↓

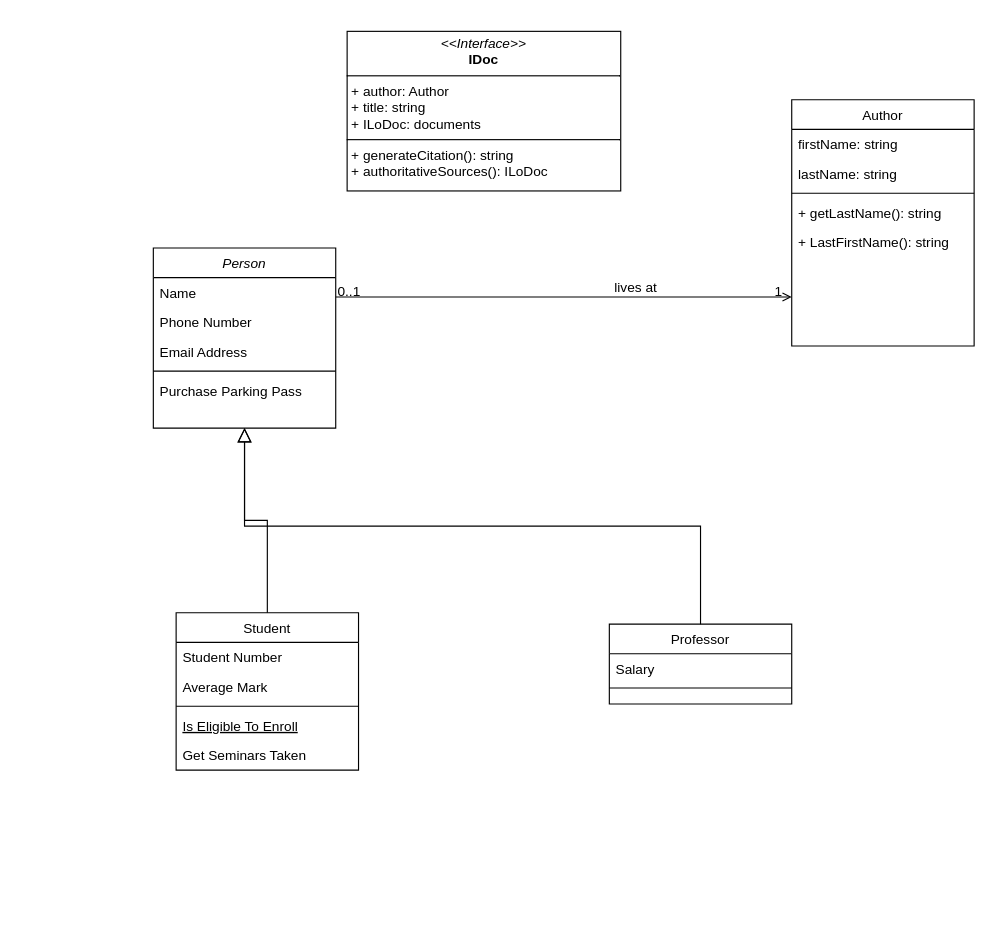
sauerBT/PersonalRepo keeps this draw.io diagram as CS2510_Problem_8.drawio. Above is the earlier version. Source tidied: cells renumbered, new cells numbered last; positions are measured from the earlier drawing's top-left corner, leaving out a move shared by most shapes. Both pictures are drawn from the tidied source at 114%, with x=0, y=0 at pixel (153, 31).
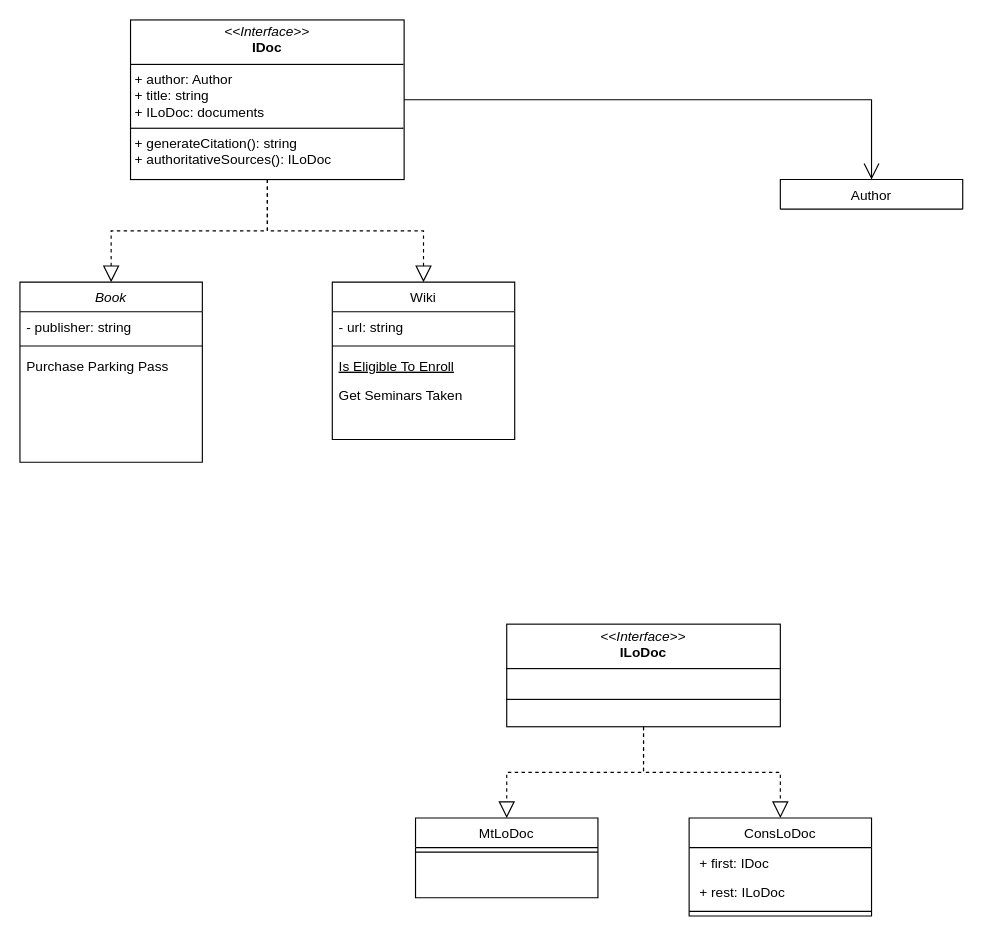
The same page after the edit.

What changed in the source:
```diff
@@
-    <mxCell id="2" value="Person" style="swimlane;fontStyle=2;align=center;verticalAlign=top;horizontal=1;startSize=26;rounded=0;shadow=0;strokeWidth=1;" parent="1" vertex="1">
-      <mxGeometry y="190" width="160" height="158" as="geometry" />
+    <mxCell id="2" value="Book" style="swimlane;fontStyle=2;align=center;verticalAlign=top;horizontal=1;startSize=26;rounded=0;shadow=0;strokeWidth=1;" parent="1" vertex="1">
+      <mxGeometry x="-117" y="220" width="160" height="158" as="geometry" />
     </mxCell>
-    <mxCell id="3" value="Name" style="text;align=left;verticalAlign=top;spacingLeft=4;spacingRight=4;overflow=hidden;" parent="2" vertex="1">
+    <mxCell id="3" value="- publisher: string" style="text;align=left;verticalAlign=top;spacingLeft=4;spacingRight=4;overflow=hidden;" parent="2" vertex="1">
       <mxGeometry y="26" width="160" height="26" as="geometry" />
     </mxCell>
-    <mxCell id="4" value="Phone Number" style="text;align=left;verticalAlign=top;spacingLeft=4;spacingRight=4;overflow=hidden;rounded=0;shadow=0;html=0;" parent="2" vertex="1">
-      <mxGeometry y="52" width="160" height="26" as="geometry" />
-    </mxCell>
-    <mxCell id="5" value="Email Address" style="text;align=left;verticalAlign=top;spacingLeft=4;spacingRight=4;overflow=hidden;rounded=0;shadow=0;html=0;" parent="2" vertex="1">
-      <mxGeometry y="78" width="160" height="26" as="geometry" />
-    </mxCell>
     <mxCell id="6" style="line;html=1;strokeWidth=1;align=left;verticalAlign=middle;spacingTop=-1;spacingLeft=3;spacingRight=3;labelPosition=right;" parent="2" vertex="1">
-      <mxGeometry y="104" width="160" height="8" as="geometry" />
+      <mxGeometry y="52" width="160" height="8" as="geometry" />
     </mxCell>
     <mxCell id="7" value="Purchase Parking Pass" style="text;align=left;verticalAlign=top;spacingLeft=4;spacingRight=4;overflow=hidden;" parent="2" vertex="1">
-      <mxGeometry y="112" width="160" height="26" as="geometry" />
+      <mxGeometry y="60" width="160" height="26" as="geometry" />
     </mxCell>
-    <mxCell id="8" value="Student" style="swimlane;fontStyle=0;align=center;verticalAlign=top;horizontal=1;startSize=26;rounded=0;shadow=0;strokeWidth=1;" parent="1" vertex="1">
-      <mxGeometry x="20" y="510" width="160" height="138" as="geometry" />
+    <mxCell id="8" value="Wiki" style="swimlane;fontStyle=0;align=center;verticalAlign=top;horizontal=1;startSize=26;rounded=0;shadow=0;strokeWidth=1;" parent="1" vertex="1">
+      <mxGeometry x="157" y="220" width="160" height="138" as="geometry" />
     </mxCell>
-    <mxCell id="9" value="Student Number" style="text;align=left;verticalAlign=top;spacingLeft=4;spacingRight=4;overflow=hidden;" parent="8" vertex="1">
+    <mxCell id="9" value="- url: string" style="text;align=left;verticalAlign=top;spacingLeft=4;spacingRight=4;overflow=hidden;" parent="8" vertex="1">
       <mxGeometry y="26" width="160" height="26" as="geometry" />
     </mxCell>
-    <mxCell id="10" value="Average Mark" style="text;align=left;verticalAlign=top;spacingLeft=4;spacingRight=4;overflow=hidden;rounded=0;shadow=0;html=0;" parent="8" vertex="1">
-      <mxGeometry y="52" width="160" height="26" as="geometry" />
-    </mxCell>
     <mxCell id="11" style="line;html=1;strokeWidth=1;align=left;verticalAlign=middle;spacingTop=-1;spacingLeft=3;spacingRight=3;labelPosition=right;" parent="8" vertex="1">
-      <mxGeometry y="78" width="160" height="8" as="geometry" />
+      <mxGeometry y="52" width="160" height="8" as="geometry" />
     </mxCell>
     <mxCell id="12" value="Is Eligible To Enroll" style="text;align=left;verticalAlign=top;spacingLeft=4;spacingRight=4;overflow=hidden;fontStyle=4;" parent="8" vertex="1">
-      <mxGeometry y="86" width="160" height="26" as="geometry" />
+      <mxGeometry y="60" width="160" height="26" as="geometry" />
     </mxCell>
     <mxCell id="13" value="Get Seminars Taken" style="text;align=left;verticalAlign=top;spacingLeft=4;spacingRight=4;overflow=hidden;" parent="8" vertex="1">
-      <mxGeometry y="112" width="160" height="26" as="geometry" />
+      <mxGeometry y="86" width="160" height="26" as="geometry" />
     </mxCell>
-    <mxCell id="14" style="endArrow=block;endSize=10;endFill=0;shadow=0;strokeWidth=1;rounded=0;curved=0;edgeStyle=elbowEdgeStyle;elbow=vertical;" parent="1" edge="1" source="8" target="2">
-      <mxGeometry relative="1" as="geometry" />
-    </mxCell>
-    <mxCell id="15" value="Professor" style="swimlane;fontStyle=0;align=center;verticalAlign=top;horizontal=1;startSize=26;rounded=0;shadow=0;strokeWidth=1;" parent="1" vertex="1">
-      <mxGeometry x="400" y="520" width="160" height="70" as="geometry" />
+    <mxCell id="15" value="ConsLoDoc" style="swimlane;fontStyle=0;align=center;verticalAlign=top;horizontal=1;startSize=26;rounded=0;shadow=0;strokeWidth=1;" parent="1" vertex="1">
+      <mxGeometry x="470" y="690" width="160" height="86" as="geometry" />
     </mxCell>
-    <mxCell id="16" value="Salary" style="text;align=left;verticalAlign=top;spacingLeft=4;spacingRight=4;overflow=hidden;" parent="15" vertex="1">
+    <mxCell id="16" value=" + first: IDoc" style="text;align=left;verticalAlign=top;spacingLeft=4;spacingRight=4;overflow=hidden;" parent="15" vertex="1">
       <mxGeometry y="26" width="160" height="26" as="geometry" />
     </mxCell>
+    <mxCell id="30" value=" + rest: ILoDoc" style="text;align=left;verticalAlign=top;spacingLeft=4;spacingRight=4;overflow=hidden;" parent="15" vertex="1">
+      <mxGeometry y="52" width="160" height="26" as="geometry" />
+    </mxCell>
     <mxCell id="17" style="line;html=1;strokeWidth=1;align=left;verticalAlign=middle;spacingTop=-1;spacingLeft=3;spacingRight=3;labelPosition=right;" parent="15" vertex="1">
-      <mxGeometry y="52" width="160" height="8" as="geometry" />
+      <mxGeometry y="78" width="160" height="8" as="geometry" />
     </mxCell>
-    <mxCell id="18" style="endArrow=block;endSize=10;endFill=0;shadow=0;strokeWidth=1;rounded=0;curved=0;edgeStyle=elbowEdgeStyle;elbow=vertical;" parent="1" edge="1" source="15" target="2">
-      <mxGeometry relative="1" as="geometry" />
-    </mxCell>
-    <mxCell id="19" value="Author" style="swimlane;fontStyle=0;align=center;verticalAlign=top;horizontal=1;startSize=26;rounded=0;shadow=0;strokeWidth=1;" parent="1" vertex="1">
-      <mxGeometry x="560" y="60" width="160" height="216" as="geometry" />
+    <mxCell id="19" value="Author" style="swimlane;fontStyle=0;align=center;verticalAlign=top;horizontal=1;startSize=26;rounded=0;shadow=0;strokeWidth=1;" parent="1" vertex="1" collapsed="1">
+      <mxGeometry x="550" y="130" width="160" height="26" as="geometry" />
     </mxCell>
-    <mxCell id="20" value="firstName: string" style="text;align=left;verticalAlign=top;spacingLeft=4;spacingRight=4;overflow=hidden;" parent="19" vertex="1">
-      <mxGeometry y="26" width="160" height="26" as="geometry" />
-    </mxCell>
-    <mxCell id="21" value="lastName: string" style="text;align=left;verticalAlign=top;spacingLeft=4;spacingRight=4;overflow=hidden;rounded=0;shadow=0;html=0;" parent="19" vertex="1">
-      <mxGeometry y="52" width="160" height="26" as="geometry" />
-    </mxCell>
-    <mxCell id="22" style="line;html=1;strokeWidth=1;align=left;verticalAlign=middle;spacingTop=-1;spacingLeft=3;spacingRight=3;labelPosition=right;" parent="19" vertex="1">
-      <mxGeometry y="78" width="160" height="8" as="geometry" />
-    </mxCell>
-    <mxCell id="23" value="+ getLastName(): string" style="text;align=left;verticalAlign=top;spacingLeft=4;spacingRight=4;overflow=hidden;" parent="19" vertex="1">
-      <mxGeometry y="86" width="160" height="26" as="geometry" />
-    </mxCell>
-    <mxCell id="24" value="+ LastFirstName(): string" style="text;align=left;verticalAlign=top;spacingLeft=4;spacingRight=4;overflow=hidden;" parent="19" vertex="1">
-      <mxGeometry y="112" width="160" height="26" as="geometry" />
-    </mxCell>
-    <mxCell id="25" style="endArrow=open;shadow=0;strokeWidth=1;rounded=0;curved=0;endFill=1;edgeStyle=elbowEdgeStyle;elbow=vertical;" parent="1" edge="1" source="2" target="19">
-      <mxGeometry x="0.5" y="41" relative="1" as="geometry">
-        <mxPoint x="-40" y="32" as="offset" />
-      </mxGeometry>
-    </mxCell>
-    <mxCell id="26" value="0..1" style="align=left;verticalAlign=bottom;labelBackgroundColor=none;fontSize=12;" parent="25" vertex="1">
-      <mxGeometry x="-1" relative="1" as="geometry">
-        <mxPoint y="4" as="offset" />
-      </mxGeometry>
-    </mxCell>
-    <mxCell id="27" value="1" style="align=right;verticalAlign=bottom;labelBackgroundColor=none;fontSize=12;" parent="25" vertex="1">
-      <mxGeometry x="1" relative="1" as="geometry">
-        <mxPoint x="-7" y="4" as="offset" />
-      </mxGeometry>
-    </mxCell>
-    <mxCell id="28" value="lives at" style="text;html=1;align=center;verticalAlign=middle;labelBackgroundColor=none;rounded=0;shadow=0;strokeWidth=1;fontSize=12;" parent="25" vertex="1">
-      <mxGeometry x="0.5" y="49" relative="1" as="geometry">
-        <mxPoint x="-38" y="40" as="offset" />
-      </mxGeometry>
-    </mxCell>
     <mxCell id="29" value="&lt;p style=&quot;margin:0px;margin-top:4px;text-align:center;&quot;&gt;&lt;i&gt;&amp;lt;&amp;lt;Interface&amp;gt;&amp;gt;&lt;/i&gt;&lt;br&gt;&lt;b&gt;IDoc&lt;/b&gt;&lt;br&gt;&lt;/p&gt;&lt;hr size=&quot;1&quot; style=&quot;border-style:solid;&quot;&gt;&lt;p style=&quot;margin:0px;margin-left:4px;&quot;&gt;+ author: Author&lt;br&gt;+ title: string&lt;/p&gt;&lt;p style=&quot;margin:0px;margin-left:4px;&quot;&gt;+ ILoDoc: documents&lt;br&gt;&lt;/p&gt;&lt;hr size=&quot;1&quot; style=&quot;border-style:solid;&quot;&gt;&lt;p style=&quot;margin:0px;margin-left:4px;&quot;&gt;+ generateCitation(): string&lt;br&gt;+ authoritativeSources(): ILoDoc&lt;/p&gt;" style="verticalAlign=top;align=left;overflow=fill;html=1;whiteSpace=wrap;" parent="1" vertex="1">
-      <mxGeometry x="170" width="240" height="140" as="geometry" />
+      <mxGeometry x="-20" y="-10" width="240" height="140" as="geometry" />
     </mxCell>
+    <mxCell id="31" value="&lt;p style=&quot;margin:0px;margin-top:4px;text-align:center;&quot;&gt;&lt;i&gt;&amp;lt;&amp;lt;Interface&amp;gt;&amp;gt;&lt;/i&gt;&lt;br&gt;&lt;b&gt;ILoDoc&lt;/b&gt;&lt;br&gt;&lt;/p&gt;&lt;hr size=&quot;1&quot; style=&quot;border-style:solid;&quot;&gt;&lt;br&gt;&lt;hr size=&quot;1&quot; style=&quot;border-style:solid;&quot;&gt;" style="verticalAlign=top;align=left;overflow=fill;html=1;whiteSpace=wrap;" parent="1" vertex="1">
+      <mxGeometry x="310" y="520" width="240" height="90" as="geometry" />
+    </mxCell>
+    <mxCell id="32" value="MtLoDoc" style="swimlane;fontStyle=0;align=center;verticalAlign=top;horizontal=1;startSize=26;rounded=0;shadow=0;strokeWidth=1;" parent="1" vertex="1">
+      <mxGeometry x="230" y="690" width="160" height="70" as="geometry" />
+    </mxCell>
+    <mxCell id="33" style="line;html=1;strokeWidth=1;align=left;verticalAlign=middle;spacingTop=-1;spacingLeft=3;spacingRight=3;labelPosition=right;" parent="32" vertex="1">
+      <mxGeometry y="26" width="160" height="8" as="geometry" />
+    </mxCell>
+    <mxCell id="34" style="endArrow=block;dashed=1;endFill=0;endSize=12;html=1;rounded=0;exitX=0.5;exitY=1;exitDx=0;exitDy=0;entryX=0.5;entryY=0;entryDx=0;entryDy=0;edgeStyle=orthogonalEdgeStyle;" parent="1" edge="1" source="31" target="32">
+      <mxGeometry relative="1" as="geometry" />
+    </mxCell>
+    <mxCell id="35" style="endArrow=block;dashed=1;endFill=0;endSize=12;html=1;rounded=0;exitX=0.5;exitY=1;exitDx=0;exitDy=0;entryX=0.5;entryY=0;entryDx=0;entryDy=0;edgeStyle=orthogonalEdgeStyle;" parent="1" edge="1" source="31" target="15">
+      <mxGeometry relative="1" as="geometry" />
+    </mxCell>
+    <mxCell id="36" style="endArrow=open;endFill=1;endSize=12;html=1;rounded=0;exitX=1;exitY=0.5;exitDx=0;exitDy=0;entryX=0.5;entryY=0;entryDx=0;entryDy=0;edgeStyle=orthogonalEdgeStyle;" parent="1" edge="1" source="29" target="19">
+      <mxGeometry relative="1" as="geometry" />
+    </mxCell>
+    <mxCell id="37" style="endArrow=block;dashed=1;endFill=0;endSize=12;html=1;rounded=0;exitX=0.5;exitY=1;exitDx=0;exitDy=0;entryX=0.5;entryY=0;entryDx=0;entryDy=0;edgeStyle=orthogonalEdgeStyle;" parent="1" edge="1" source="29" target="2">
+      <mxGeometry relative="1" as="geometry" />
+    </mxCell>
+    <mxCell id="38" style="endArrow=block;dashed=1;endFill=0;endSize=12;html=1;rounded=0;exitX=0.5;exitY=1;exitDx=0;exitDy=0;entryX=0.5;entryY=0;entryDx=0;entryDy=0;edgeStyle=orthogonalEdgeStyle;" parent="1" edge="1" source="29" target="8">
+      <mxGeometry relative="1" as="geometry" />
+    </mxCell>
```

↑

**ASSIGNED TASK:** Working from the entries above, filter out every line that lacks "bottom" and copy what remains.

**TASK RESPONSE:**
-    <mxCell id="26" value="0..1" style="align=left;verticalAlign=bottom;labelBackgroundColor=none;fontSize=12;" parent="25" vertex="1">
-    <mxCell id="27" value="1" style="align=right;verticalAlign=bottom;labelBackgroundColor=none;fontSize=12;" parent="25" vertex="1">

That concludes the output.